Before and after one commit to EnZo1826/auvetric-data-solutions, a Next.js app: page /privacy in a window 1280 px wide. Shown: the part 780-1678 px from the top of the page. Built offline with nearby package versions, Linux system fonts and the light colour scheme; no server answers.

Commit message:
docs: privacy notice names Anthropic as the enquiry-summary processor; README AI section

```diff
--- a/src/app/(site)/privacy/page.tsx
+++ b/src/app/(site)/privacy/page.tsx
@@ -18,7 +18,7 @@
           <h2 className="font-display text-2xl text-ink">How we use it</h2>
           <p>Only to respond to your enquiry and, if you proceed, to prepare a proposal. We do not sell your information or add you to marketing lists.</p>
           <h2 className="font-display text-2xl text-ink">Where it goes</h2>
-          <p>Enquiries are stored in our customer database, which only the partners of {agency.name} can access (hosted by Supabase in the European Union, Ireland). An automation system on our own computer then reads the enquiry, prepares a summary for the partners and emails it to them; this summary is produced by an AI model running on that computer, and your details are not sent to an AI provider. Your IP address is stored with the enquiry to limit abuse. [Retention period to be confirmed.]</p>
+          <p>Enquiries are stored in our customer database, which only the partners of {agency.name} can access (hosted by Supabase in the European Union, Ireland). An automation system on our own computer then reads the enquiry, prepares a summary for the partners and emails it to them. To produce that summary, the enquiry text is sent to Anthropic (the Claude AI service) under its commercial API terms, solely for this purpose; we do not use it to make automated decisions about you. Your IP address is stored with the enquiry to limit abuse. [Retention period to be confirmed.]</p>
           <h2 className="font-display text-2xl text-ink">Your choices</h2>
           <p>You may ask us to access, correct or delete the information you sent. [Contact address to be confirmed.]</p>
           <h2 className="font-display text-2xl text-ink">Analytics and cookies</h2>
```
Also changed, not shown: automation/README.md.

Work required - Copy each line of the records above that carries the word "className".

Answer to this task -
           <h2 className="font-display text-2xl text-ink">How we use it</h2>
           <h2 className="font-display text-2xl text-ink">Where it goes</h2>
           <h2 className="font-display text-2xl text-ink">Your choices</h2>
           <h2 className="font-display text-2xl text-ink">Analytics and cookies</h2>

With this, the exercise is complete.